EXERCISE DESCRIPTION:
Your task is to repeat the lines below exactly, excluding any pictures they contain.

TASK DATA:
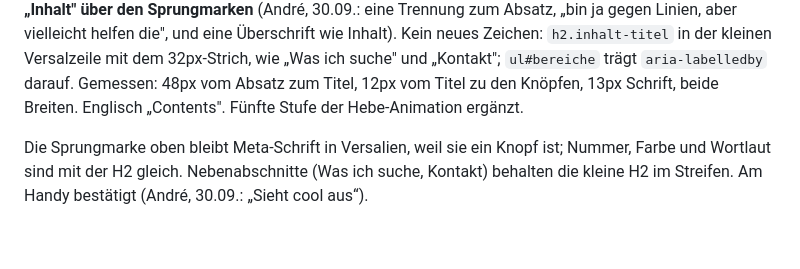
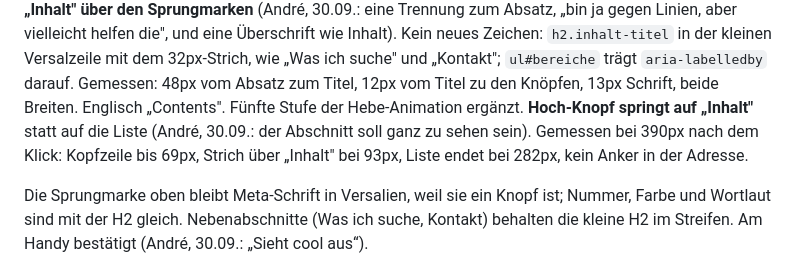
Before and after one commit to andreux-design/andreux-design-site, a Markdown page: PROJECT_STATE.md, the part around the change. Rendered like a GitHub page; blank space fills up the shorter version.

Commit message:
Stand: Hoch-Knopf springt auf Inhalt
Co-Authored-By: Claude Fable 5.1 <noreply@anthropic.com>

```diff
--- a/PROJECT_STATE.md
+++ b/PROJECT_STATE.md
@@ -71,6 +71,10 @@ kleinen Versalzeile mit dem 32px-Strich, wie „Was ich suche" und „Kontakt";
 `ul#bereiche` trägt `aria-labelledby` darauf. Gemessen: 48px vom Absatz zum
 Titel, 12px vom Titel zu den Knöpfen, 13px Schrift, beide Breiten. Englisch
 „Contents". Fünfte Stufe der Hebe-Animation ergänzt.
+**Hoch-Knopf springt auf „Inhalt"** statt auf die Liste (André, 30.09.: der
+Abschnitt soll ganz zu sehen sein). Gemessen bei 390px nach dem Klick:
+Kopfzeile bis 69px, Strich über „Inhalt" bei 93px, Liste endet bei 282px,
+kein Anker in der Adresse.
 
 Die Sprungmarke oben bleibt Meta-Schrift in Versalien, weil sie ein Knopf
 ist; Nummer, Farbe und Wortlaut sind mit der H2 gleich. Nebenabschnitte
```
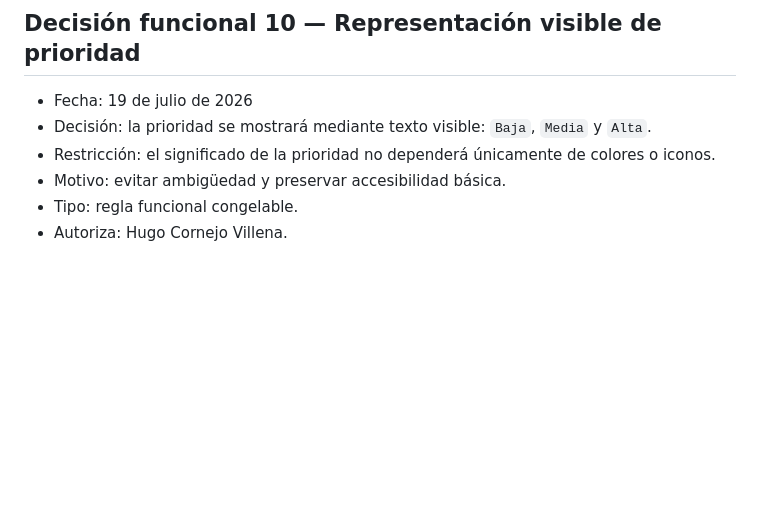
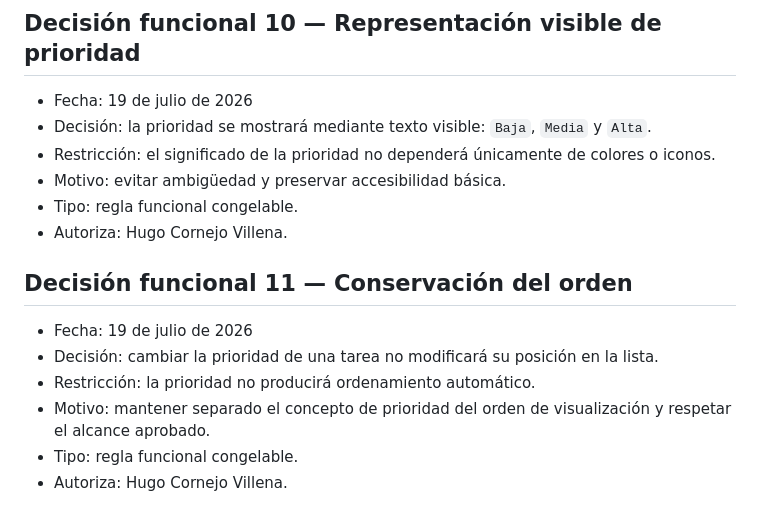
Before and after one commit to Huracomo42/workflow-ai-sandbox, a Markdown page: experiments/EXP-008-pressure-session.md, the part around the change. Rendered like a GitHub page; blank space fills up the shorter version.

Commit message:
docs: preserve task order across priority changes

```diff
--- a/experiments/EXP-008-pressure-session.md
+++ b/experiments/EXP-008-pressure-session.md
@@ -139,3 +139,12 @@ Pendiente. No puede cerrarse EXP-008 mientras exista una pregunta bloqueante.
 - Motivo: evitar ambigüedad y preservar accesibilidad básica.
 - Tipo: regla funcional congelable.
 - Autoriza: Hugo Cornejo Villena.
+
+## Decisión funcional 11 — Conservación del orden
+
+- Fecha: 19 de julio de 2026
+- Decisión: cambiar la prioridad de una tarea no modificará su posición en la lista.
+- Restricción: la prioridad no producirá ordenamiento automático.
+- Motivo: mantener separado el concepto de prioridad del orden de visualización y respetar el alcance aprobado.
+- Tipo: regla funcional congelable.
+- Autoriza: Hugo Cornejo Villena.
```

EXPECTED OUTPUT:
Before and after one commit to andreux-design/andreux-design-site, a Markdown page: PROJECT_STATE.md, the part around the change. Rendered like a GitHub page; blank space fills up the shorter version.

Commit message:
Stand: Hoch-Knopf springt auf Inhalt
Co-Authored-By: Claude Fable 5.1 <noreply@anthropic.com>

```diff
--- a/PROJECT_STATE.md
+++ b/PROJECT_STATE.md
@@ -71,6 +71,10 @@ kleinen Versalzeile mit dem 32px-Strich, wie „Was ich suche" und „Kontakt";
 `ul#bereiche` trägt `aria-labelledby` darauf. Gemessen: 48px vom Absatz zum
 Titel, 12px vom Titel zu den Knöpfen, 13px Schrift, beide Breiten. Englisch
 „Contents". Fünfte Stufe der Hebe-Animation ergänzt.
+**Hoch-Knopf springt auf „Inhalt"** statt auf die Liste (André, 30.09.: der
+Abschnitt soll ganz zu sehen sein). Gemessen bei 390px nach dem Klick:
+Kopfzeile bis 69px, Strich über „Inhalt" bei 93px, Liste endet bei 282px,
+kein Anker in der Adresse.
 
 Die Sprungmarke oben bleibt Meta-Schrift in Versalien, weil sie ein Knopf
 ist; Nummer, Farbe und Wortlaut sind mit der H2 gleich. Nebenabschnitte
```
Before and after one commit to Huracomo42/workflow-ai-sandbox, a Markdown page: experiments/EXP-008-pressure-session.md, the part around the change. Rendered like a GitHub page; blank space fills up the shorter version.

Commit message:
docs: preserve task order across priority changes

```diff
--- a/experiments/EXP-008-pressure-session.md
+++ b/experiments/EXP-008-pressure-session.md
@@ -139,3 +139,12 @@ Pendiente. No puede cerrarse EXP-008 mientras exista una pregunta bloqueante.
 - Motivo: evitar ambigüedad y preservar accesibilidad básica.
 - Tipo: regla funcional congelable.
 - Autoriza: Hugo Cornejo Villena.
+
+## Decisión funcional 11 — Conservación del orden
+
+- Fecha: 19 de julio de 2026
+- Decisión: cambiar la prioridad de una tarea no modificará su posición en la lista.
+- Restricción: la prioridad no producirá ordenamiento automático.
+- Motivo: mantener separado el concepto de prioridad del orden de visualización y respetar el alcance aprobado.
+- Tipo: regla funcional congelable.
+- Autoriza: Hugo Cornejo Villena.
```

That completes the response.